(Front-end code edit data)
--------------------------------
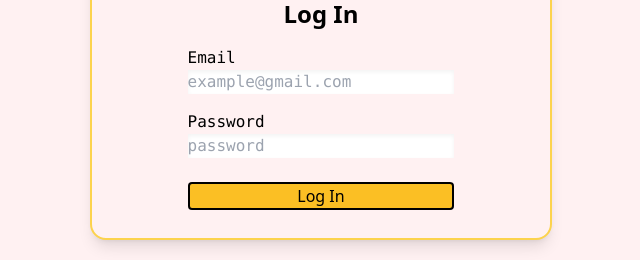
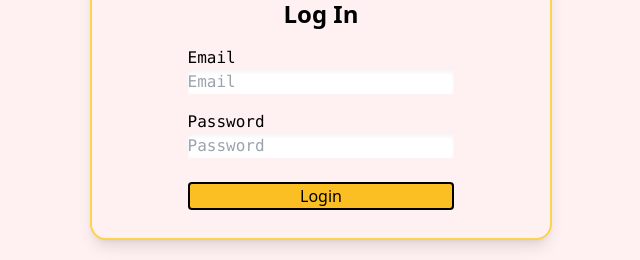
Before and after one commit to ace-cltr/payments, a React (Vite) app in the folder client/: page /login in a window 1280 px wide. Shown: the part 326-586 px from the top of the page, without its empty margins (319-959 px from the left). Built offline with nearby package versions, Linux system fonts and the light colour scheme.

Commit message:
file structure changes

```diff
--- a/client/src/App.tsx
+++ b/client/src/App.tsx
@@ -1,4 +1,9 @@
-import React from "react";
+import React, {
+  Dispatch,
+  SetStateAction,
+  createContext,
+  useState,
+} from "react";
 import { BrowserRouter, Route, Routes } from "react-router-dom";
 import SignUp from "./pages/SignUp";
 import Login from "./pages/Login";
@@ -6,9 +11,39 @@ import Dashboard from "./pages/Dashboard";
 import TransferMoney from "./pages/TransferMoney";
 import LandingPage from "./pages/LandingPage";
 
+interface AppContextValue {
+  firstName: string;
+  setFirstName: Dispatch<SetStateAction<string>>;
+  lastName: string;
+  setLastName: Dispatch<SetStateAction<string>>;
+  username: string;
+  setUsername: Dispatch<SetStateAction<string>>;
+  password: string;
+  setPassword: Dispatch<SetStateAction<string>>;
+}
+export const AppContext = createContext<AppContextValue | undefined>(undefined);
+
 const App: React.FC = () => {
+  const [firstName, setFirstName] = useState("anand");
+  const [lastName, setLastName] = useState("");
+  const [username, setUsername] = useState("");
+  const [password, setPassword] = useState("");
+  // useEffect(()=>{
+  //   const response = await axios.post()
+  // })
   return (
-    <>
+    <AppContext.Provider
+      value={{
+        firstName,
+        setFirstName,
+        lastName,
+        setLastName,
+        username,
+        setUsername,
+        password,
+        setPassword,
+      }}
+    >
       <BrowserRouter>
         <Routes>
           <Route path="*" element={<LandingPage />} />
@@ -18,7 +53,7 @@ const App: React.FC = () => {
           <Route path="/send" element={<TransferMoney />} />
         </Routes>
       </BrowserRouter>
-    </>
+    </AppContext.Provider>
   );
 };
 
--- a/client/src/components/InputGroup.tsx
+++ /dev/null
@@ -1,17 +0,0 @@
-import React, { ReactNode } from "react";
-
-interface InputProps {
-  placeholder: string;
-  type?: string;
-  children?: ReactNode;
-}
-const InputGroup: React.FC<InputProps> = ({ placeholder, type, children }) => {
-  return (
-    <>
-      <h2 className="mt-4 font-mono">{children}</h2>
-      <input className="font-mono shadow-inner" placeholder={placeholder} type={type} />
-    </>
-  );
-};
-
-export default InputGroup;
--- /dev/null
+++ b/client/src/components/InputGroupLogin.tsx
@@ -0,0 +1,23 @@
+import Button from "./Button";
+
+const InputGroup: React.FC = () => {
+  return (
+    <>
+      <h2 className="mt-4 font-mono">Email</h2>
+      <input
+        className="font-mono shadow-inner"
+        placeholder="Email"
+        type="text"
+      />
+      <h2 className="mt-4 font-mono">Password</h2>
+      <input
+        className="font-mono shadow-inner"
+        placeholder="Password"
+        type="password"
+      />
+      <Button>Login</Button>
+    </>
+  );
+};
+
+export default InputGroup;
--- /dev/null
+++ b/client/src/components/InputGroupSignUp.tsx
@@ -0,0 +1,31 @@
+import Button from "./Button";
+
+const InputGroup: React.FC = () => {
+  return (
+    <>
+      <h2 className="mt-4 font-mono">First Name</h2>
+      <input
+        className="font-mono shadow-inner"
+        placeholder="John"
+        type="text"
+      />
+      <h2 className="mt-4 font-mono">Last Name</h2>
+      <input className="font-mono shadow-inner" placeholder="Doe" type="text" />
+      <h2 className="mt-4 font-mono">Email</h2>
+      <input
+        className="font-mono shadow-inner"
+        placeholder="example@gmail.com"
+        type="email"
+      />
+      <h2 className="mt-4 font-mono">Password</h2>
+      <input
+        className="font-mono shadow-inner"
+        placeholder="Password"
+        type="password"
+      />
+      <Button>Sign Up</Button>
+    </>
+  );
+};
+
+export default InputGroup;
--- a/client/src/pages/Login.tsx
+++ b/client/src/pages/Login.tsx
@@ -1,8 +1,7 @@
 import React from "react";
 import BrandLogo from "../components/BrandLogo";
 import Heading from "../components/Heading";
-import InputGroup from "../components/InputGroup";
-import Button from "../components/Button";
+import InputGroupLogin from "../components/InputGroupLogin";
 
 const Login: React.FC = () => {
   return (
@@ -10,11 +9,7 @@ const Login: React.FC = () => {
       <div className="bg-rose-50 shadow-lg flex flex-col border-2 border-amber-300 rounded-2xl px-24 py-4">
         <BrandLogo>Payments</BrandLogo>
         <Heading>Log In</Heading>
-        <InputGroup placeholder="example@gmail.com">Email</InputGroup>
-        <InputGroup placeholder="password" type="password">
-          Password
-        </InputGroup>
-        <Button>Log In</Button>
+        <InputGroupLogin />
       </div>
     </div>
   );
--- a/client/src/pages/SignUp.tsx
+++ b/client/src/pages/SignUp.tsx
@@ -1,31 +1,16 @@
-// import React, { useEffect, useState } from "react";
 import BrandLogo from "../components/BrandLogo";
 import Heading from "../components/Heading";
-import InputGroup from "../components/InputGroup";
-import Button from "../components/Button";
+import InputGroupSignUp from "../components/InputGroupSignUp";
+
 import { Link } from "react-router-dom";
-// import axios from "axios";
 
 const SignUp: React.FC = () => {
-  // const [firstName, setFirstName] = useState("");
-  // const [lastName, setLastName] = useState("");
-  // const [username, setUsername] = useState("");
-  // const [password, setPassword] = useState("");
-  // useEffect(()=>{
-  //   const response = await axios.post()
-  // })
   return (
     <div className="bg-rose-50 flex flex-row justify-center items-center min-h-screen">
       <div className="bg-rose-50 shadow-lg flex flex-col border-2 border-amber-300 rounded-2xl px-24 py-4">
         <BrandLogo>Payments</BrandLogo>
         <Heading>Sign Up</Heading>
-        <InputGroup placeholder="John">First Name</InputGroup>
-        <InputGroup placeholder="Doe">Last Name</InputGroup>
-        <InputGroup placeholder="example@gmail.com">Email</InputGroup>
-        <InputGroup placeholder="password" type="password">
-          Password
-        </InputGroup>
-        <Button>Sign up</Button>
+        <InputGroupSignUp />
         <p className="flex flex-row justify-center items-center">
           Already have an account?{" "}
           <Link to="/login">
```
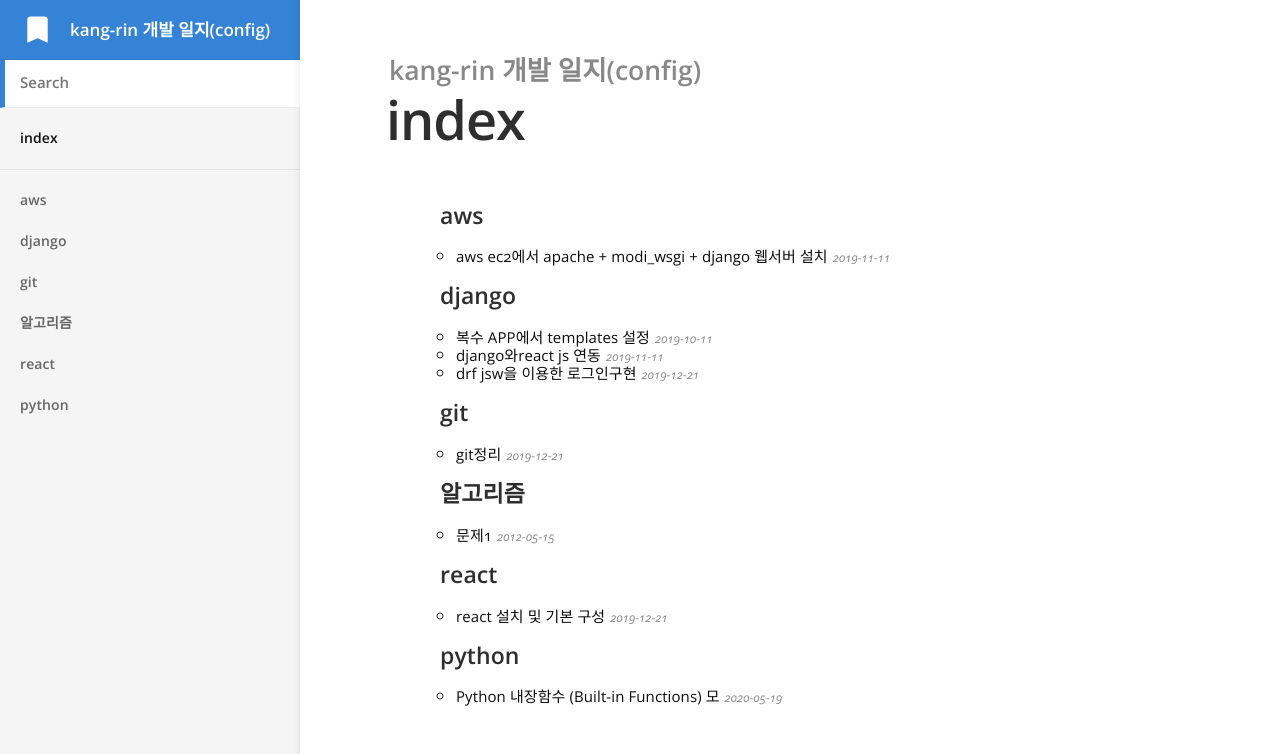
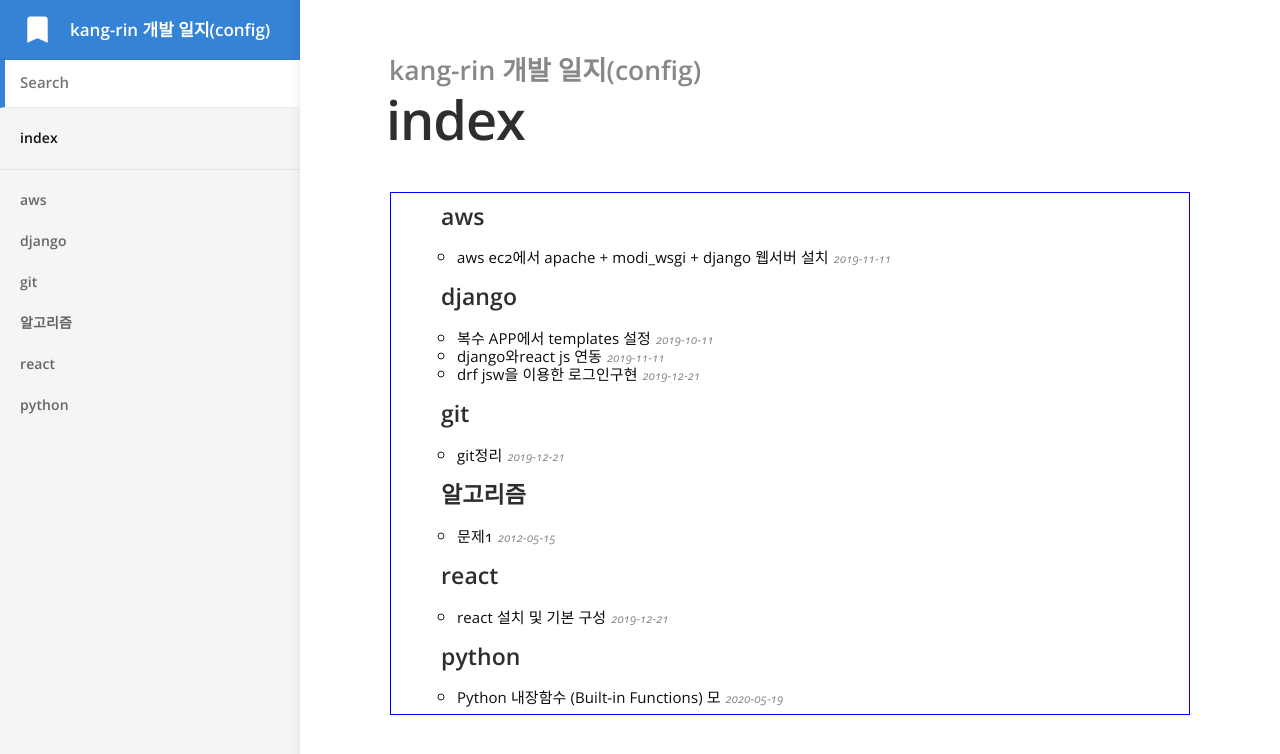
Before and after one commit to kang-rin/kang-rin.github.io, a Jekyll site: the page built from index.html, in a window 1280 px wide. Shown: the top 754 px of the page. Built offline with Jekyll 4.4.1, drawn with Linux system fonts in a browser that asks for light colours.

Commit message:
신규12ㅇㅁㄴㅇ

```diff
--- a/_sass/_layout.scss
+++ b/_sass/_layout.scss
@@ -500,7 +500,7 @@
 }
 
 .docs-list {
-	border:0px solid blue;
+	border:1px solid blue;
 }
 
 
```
--------------------------------
● Problem to solve
What is needed is an exact copy of the entries, without any images.

● The answer
Before and after one commit to ace-cltr/payments, a React (Vite) app in the folder client/: page /login in a window 1280 px wide. Shown: the part 326-586 px from the top of the page, without its empty margins (319-959 px from the left). Built offline with nearby package versions, Linux system fonts and the light colour scheme.

Commit message:
file structure changes

```diff
--- a/client/src/App.tsx
+++ b/client/src/App.tsx
@@ -1,4 +1,9 @@
-import React from "react";
+import React, {
+  Dispatch,
+  SetStateAction,
+  createContext,
+  useState,
+} from "react";
 import { BrowserRouter, Route, Routes } from "react-router-dom";
 import SignUp from "./pages/SignUp";
 import Login from "./pages/Login";
@@ -6,9 +11,39 @@ import Dashboard from "./pages/Dashboard";
 import TransferMoney from "./pages/TransferMoney";
 import LandingPage from "./pages/LandingPage";
 
+interface AppContextValue {
+  firstName: string;
+  setFirstName: Dispatch<SetStateAction<string>>;
+  lastName: string;
+  setLastName: Dispatch<SetStateAction<string>>;
+  username: string;
+  setUsername: Dispatch<SetStateAction<string>>;
+  password: string;
+  setPassword: Dispatch<SetStateAction<string>>;
+}
+export const AppContext = createContext<AppContextValue | undefined>(undefined);
+
 const App: React.FC = () => {
+  const [firstName, setFirstName] = useState("anand");
+  const [lastName, setLastName] = useState("");
+  const [username, setUsername] = useState("");
+  const [password, setPassword] = useState("");
+  // useEffect(()=>{
+  //   const response = await axios.post()
+  // })
   return (
-    <>
+    <AppContext.Provider
+      value={{
+        firstName,
+        setFirstName,
+        lastName,
+        setLastName,
+        username,
+        setUsername,
+        password,
+        setPassword,
+      }}
+    >
       <BrowserRouter>
         <Routes>
           <Route path="*" element={<LandingPage />} />
@@ -18,7 +53,7 @@ const App: React.FC = () => {
           <Route path="/send" element={<TransferMoney />} />
         </Routes>
       </BrowserRouter>
-    </>
+    </AppContext.Provider>
   );
 };
 
--- a/client/src/components/InputGroup.tsx
+++ /dev/null
@@ -1,17 +0,0 @@
-import React, { ReactNode } from "react";
-
-interface InputProps {
-  placeholder: string;
-  type?: string;
-  children?: ReactNode;
-}
-const InputGroup: React.FC<InputProps> = ({ placeholder, type, children }) => {
-  return (
-    <>
-      <h2 className="mt-4 font-mono">{children}</h2>
-      <input className="font-mono shadow-inner" placeholder={placeholder} type={type} />
-    </>
-  );
-};
-
-export default InputGroup;
--- /dev/null
+++ b/client/src/components/InputGroupLogin.tsx
@@ -0,0 +1,23 @@
+import Button from "./Button";
+
+const InputGroup: React.FC = () => {
+  return (
+    <>
+      <h2 className="mt-4 font-mono">Email</h2>
+      <input
+        className="font-mono shadow-inner"
+        placeholder="Email"
+        type="text"
+      />
+      <h2 className="mt-4 font-mono">Password</h2>
+      <input
+        className="font-mono shadow-inner"
+        placeholder="Password"
+        type="password"
+      />
+      <Button>Login</Button>
+    </>
+  );
+};
+
+export default InputGroup;
--- /dev/null
+++ b/client/src/components/InputGroupSignUp.tsx
@@ -0,0 +1,31 @@
+import Button from "./Button";
+
+const InputGroup: React.FC = () => {
+  return (
+    <>
+      <h2 className="mt-4 font-mono">First Name</h2>
+      <input
+        className="font-mono shadow-inner"
+        placeholder="John"
+        type="text"
+      />
+      <h2 className="mt-4 font-mono">Last Name</h2>
+      <input className="font-mono shadow-inner" placeholder="Doe" type="text" />
+      <h2 className="mt-4 font-mono">Email</h2>
+      <input
+        className="font-mono shadow-inner"
+        placeholder="example@gmail.com"
+        type="email"
+      />
+      <h2 className="mt-4 font-mono">Password</h2>
+      <input
+        className="font-mono shadow-inner"
+        placeholder="Password"
+        type="password"
+      />
+      <Button>Sign Up</Button>
+    </>
+  );
+};
+
+export default InputGroup;
--- a/client/src/pages/Login.tsx
+++ b/client/src/pages/Login.tsx
@@ -1,8 +1,7 @@
 import React from "react";
 import BrandLogo from "../components/BrandLogo";
 import Heading from "../components/Heading";
-import InputGroup from "../components/InputGroup";
-import Button from "../components/Button";
+import InputGroupLogin from "../components/InputGroupLogin";
 
 const Login: React.FC = () => {
   return (
@@ -10,11 +9,7 @@ const Login: React.FC = () => {
       <div className="bg-rose-50 shadow-lg flex flex-col border-2 border-amber-300 rounded-2xl px-24 py-4">
         <BrandLogo>Payments</BrandLogo>
         <Heading>Log In</Heading>
-        <InputGroup placeholder="example@gmail.com">Email</InputGroup>
-        <InputGroup placeholder="password" type="password">
-          Password
-        </InputGroup>
-        <Button>Log In</Button>
+        <InputGroupLogin />
       </div>
     </div>
   );
--- a/client/src/pages/SignUp.tsx
+++ b/client/src/pages/SignUp.tsx
@@ -1,31 +1,16 @@
-// import React, { useEffect, useState } from "react";
 import BrandLogo from "../components/BrandLogo";
 import Heading from "../components/Heading";
-import InputGroup from "../components/InputGroup";
-import Button from "../components/Button";
+import InputGroupSignUp from "../components/InputGroupSignUp";
+
 import { Link } from "react-router-dom";
-// import axios from "axios";
 
 const SignUp: React.FC = () => {
-  // const [firstName, setFirstName] = useState("");
-  // const [lastName, setLastName] = useState("");
-  // const [username, setUsername] = useState("");
-  // const [password, setPassword] = useState("");
-  // useEffect(()=>{
-  //   const response = await axios.post()
-  // })
   return (
     <div className="bg-rose-50 flex flex-row justify-center items-center min-h-screen">
       <div className="bg-rose-50 shadow-lg flex flex-col border-2 border-amber-300 rounded-2xl px-24 py-4">
         <BrandLogo>Payments</BrandLogo>
         <Heading>Sign Up</Heading>
-        <InputGroup placeholder="John">First Name</InputGroup>
-        <InputGroup placeholder="Doe">Last Name</InputGroup>
-        <InputGroup placeholder="example@gmail.com">Email</InputGroup>
-        <InputGroup placeholder="password" type="password">
-          Password
-        </InputGroup>
-        <Button>Sign up</Button>
+        <InputGroupSignUp />
         <p className="flex flex-row justify-center items-center">
           Already have an account?{" "}
           <Link to="/login">
```
Before and after one commit to kang-rin/kang-rin.github.io, a Jekyll site: the page built from index.html, in a window 1280 px wide. Shown: the top 754 px of the page. Built offline with Jekyll 4.4.1, drawn with Linux system fonts in a browser that asks for light colours.

Commit message:
신규12ㅇㅁㄴㅇ

```diff
--- a/_sass/_layout.scss
+++ b/_sass/_layout.scss
@@ -500,7 +500,7 @@
 }
 
 .docs-list {
-	border:0px solid blue;
+	border:1px solid blue;
 }
 
 
```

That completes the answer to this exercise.